Oil and gas leasing and permitting during the shutdown also may not have followed existing agency requirements for public participation. Various environmental advocacy groups[12]submitted a letter to BLM offices on January 17, 2019, to object to processing of oil and gas permits during a period in which usual government functions were not undertaken because this interfered with opportunity for public participation.[13]According to the letter, BLM likely violated agency and NEPA regulations which require that the BLM post applications “for public inspection at least 30 days before action to approve”[14]and “encourage and facilitate public involvement in the decisions which affect the quality of the human environment.”[15]

Left unchallenged, the reclassification of these governmental functions as “essential” is likely to significantly expand government functions during future shutdowns especially in those areas preferred by the administration. In order to force the administration to reverse course, environmentalists will need to advocate for meaningful changes by the other branches and achieve either new legislation by Congress or a clear decision from the courts that removes the administration’s ability to use this new broad interpretation.

[1]Nicholas Fandos, SherylGay Stolberg & Peter Baker, Trump Signs Bill Reopening Government for 3 Weeks in Surprise Retreat From Wall, NYTimes, Jan. 25, 2019.

[2]Alan Neuhauser, No Park Rangers or Food Inspection – But Government Reopens for Oil and Gas, U.S. News, Jan. 11, 2019.
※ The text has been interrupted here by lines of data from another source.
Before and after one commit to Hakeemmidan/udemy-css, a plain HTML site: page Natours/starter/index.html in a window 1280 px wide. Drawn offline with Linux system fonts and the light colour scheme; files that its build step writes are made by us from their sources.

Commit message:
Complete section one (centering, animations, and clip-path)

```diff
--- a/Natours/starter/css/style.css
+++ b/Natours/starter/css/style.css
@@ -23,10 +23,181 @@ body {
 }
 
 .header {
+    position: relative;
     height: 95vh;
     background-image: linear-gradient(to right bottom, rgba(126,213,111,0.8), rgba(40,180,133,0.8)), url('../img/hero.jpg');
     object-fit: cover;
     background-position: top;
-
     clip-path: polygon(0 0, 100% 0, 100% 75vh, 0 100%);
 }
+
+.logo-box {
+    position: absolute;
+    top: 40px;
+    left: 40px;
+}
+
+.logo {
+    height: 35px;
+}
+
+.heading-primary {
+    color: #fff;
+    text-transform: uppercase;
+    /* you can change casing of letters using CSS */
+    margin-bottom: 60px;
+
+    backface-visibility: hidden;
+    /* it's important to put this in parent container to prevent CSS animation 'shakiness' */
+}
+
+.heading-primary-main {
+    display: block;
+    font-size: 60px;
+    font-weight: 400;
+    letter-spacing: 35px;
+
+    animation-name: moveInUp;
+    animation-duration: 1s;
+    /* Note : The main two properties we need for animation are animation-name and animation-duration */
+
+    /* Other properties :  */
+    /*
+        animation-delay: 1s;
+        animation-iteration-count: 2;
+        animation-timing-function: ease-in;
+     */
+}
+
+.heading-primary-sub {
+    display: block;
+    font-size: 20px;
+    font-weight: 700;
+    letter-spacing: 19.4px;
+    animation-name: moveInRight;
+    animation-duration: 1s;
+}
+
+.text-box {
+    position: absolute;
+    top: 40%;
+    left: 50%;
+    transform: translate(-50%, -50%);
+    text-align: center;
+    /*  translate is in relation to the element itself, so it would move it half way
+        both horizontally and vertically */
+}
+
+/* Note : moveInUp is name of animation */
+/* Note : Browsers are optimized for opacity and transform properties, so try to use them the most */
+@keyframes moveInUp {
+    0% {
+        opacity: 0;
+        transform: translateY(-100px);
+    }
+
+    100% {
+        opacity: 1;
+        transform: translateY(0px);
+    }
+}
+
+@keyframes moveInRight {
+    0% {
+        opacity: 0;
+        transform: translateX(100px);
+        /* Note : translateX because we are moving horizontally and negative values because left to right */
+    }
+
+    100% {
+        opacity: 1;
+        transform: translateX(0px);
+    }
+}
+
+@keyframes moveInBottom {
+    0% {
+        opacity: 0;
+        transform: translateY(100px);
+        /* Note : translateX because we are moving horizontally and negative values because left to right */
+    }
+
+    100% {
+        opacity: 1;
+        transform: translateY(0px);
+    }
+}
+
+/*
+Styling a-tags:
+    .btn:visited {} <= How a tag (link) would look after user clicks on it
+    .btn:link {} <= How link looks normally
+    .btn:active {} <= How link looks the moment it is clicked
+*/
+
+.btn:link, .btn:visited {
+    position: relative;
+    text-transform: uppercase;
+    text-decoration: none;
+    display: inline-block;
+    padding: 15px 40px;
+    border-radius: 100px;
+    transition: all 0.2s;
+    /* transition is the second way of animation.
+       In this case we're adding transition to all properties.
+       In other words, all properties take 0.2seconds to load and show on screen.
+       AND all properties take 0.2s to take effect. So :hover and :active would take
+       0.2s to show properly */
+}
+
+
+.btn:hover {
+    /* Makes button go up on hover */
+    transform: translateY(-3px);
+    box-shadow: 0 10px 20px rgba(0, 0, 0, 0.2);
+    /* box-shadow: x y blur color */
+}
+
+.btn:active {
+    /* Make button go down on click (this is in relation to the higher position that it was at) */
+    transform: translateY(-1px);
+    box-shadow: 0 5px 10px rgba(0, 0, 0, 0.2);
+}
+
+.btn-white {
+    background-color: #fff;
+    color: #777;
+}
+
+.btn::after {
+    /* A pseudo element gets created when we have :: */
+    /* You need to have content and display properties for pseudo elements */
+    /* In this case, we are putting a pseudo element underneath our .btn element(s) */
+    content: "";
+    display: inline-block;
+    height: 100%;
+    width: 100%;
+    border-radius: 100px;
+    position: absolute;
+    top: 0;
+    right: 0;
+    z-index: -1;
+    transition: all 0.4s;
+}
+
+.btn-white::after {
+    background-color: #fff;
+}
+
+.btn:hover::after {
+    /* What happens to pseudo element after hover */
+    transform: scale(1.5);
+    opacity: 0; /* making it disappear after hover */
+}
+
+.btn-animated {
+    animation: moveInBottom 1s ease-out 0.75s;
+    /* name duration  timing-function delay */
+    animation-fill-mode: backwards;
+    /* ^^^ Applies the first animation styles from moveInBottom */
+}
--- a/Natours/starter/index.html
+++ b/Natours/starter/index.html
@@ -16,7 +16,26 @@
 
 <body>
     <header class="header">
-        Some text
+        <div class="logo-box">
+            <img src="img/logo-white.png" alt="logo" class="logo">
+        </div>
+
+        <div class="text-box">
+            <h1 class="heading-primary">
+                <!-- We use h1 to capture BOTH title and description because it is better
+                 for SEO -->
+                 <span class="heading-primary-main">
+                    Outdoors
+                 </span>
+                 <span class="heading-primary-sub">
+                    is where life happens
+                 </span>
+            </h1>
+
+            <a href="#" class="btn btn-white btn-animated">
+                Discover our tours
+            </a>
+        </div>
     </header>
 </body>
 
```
[3]Katie Rogers & Alan Rappeport, White House Redefines Who is Essential to Get Parts of Government Moving Again, NYTimes, Jan. 16, 2019.

[4]Jesse Prentice-Dunn, Government Shutdown: Oil and Gas Permitting Tracker, Westwise, Jan. 17, 2019.

[5]Alan Neuhauser, Lawmaker to Scrutinize Trump’s Greenlight for Oil and Gas During Shutdown, U.S. News, Jan. 24, 2019, available at

[6]Jennifer A. Dlouhy, Democrats Probe Trump ‘Favoritism’ of Oil Industry in Shutdown, Bloomberg, Jan. 24, 2019, available at

See Nichola Groom, Senate Democrats Question Offshore Drilling Work Amid Shutdown, Reuters, Jan. 23, 2019, available at;see also Letter from Senator Bob Menendez, et al. to David Bernhardt, Acting Secretary, Department of the Interior and Walter Cruickshank, Acting Director, Bureau of Ocean Energy Management (Jan. 22, 2019) available at 20Shutdown%20Letter.pdf.

[7]Press Release, U.S. Rep. Betty McCollum, As New Chair of Interior-Environment Appropriations Subcommittee, McCollum Seeks Oversight of Potential Abuses During Shutdown(Jan. 23, 2019) available at https://mccollum.

[8]31 U.S.C. §§ 1341-42 (1990).

[9]Stephen Reader, What’s an “Essential” Government Service?, It’s A Free Country,Feb. 28, 2011, available at

[10]Alan Neuhauser, Oil and Gas ‘Essential’ in Shutdown, U.S. News, Jan. 16, 2019, available at

[11]Letter from Senator Bob Menendez et al., supranote 6.

[12]WildEarth Guardians, Western Watersheds Project and the Center for Biological Diversity

[13]Letter from WildEarth Guardians, Western Watershed Project, and Center for Biological Diversity to U.S. Bureau of Land Management State Offices (Jan. 17, 2019) available at

[14]Id., citing43 C.F.R. § 3162.3-1(g).

[15]Id., citing 40 C.F.R. § 1500.2(d).